And that typeface. It’s OK for some people I guess, but surely something friendlier, some more hand-writing-ish would make it look, you know, just a bit nicer.

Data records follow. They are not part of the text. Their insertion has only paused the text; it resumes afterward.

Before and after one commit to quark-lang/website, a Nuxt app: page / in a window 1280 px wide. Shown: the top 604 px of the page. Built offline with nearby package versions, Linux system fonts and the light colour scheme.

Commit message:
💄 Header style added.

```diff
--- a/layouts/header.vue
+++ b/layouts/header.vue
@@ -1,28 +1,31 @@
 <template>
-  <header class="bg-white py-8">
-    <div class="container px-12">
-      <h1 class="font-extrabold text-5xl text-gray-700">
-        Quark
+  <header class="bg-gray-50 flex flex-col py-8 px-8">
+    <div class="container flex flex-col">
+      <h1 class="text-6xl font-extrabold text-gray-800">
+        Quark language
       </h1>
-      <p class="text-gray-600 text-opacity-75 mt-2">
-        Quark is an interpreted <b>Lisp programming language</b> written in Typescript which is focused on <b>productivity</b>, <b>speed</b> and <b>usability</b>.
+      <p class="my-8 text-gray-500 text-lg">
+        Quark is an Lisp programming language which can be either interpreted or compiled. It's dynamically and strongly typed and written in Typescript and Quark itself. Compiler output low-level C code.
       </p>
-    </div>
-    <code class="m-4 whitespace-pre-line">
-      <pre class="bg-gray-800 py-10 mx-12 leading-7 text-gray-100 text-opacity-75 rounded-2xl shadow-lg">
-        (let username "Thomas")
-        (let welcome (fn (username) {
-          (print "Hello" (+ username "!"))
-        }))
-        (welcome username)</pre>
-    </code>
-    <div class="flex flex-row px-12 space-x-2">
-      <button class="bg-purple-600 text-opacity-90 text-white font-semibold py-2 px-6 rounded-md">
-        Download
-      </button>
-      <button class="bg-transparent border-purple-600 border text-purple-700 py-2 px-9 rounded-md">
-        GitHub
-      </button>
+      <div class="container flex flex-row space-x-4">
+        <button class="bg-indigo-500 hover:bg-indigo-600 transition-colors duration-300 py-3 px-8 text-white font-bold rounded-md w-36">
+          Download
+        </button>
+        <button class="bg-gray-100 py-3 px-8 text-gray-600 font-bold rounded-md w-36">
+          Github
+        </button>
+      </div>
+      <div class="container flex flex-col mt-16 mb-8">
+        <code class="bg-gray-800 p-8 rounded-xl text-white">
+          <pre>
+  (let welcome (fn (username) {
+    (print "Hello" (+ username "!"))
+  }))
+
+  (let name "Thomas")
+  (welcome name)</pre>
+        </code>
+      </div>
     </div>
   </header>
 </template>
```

And why don’t they put some clip art on there? There’s loads on your computer. It’d brighten it all up a bit. It’d make it “stand out”.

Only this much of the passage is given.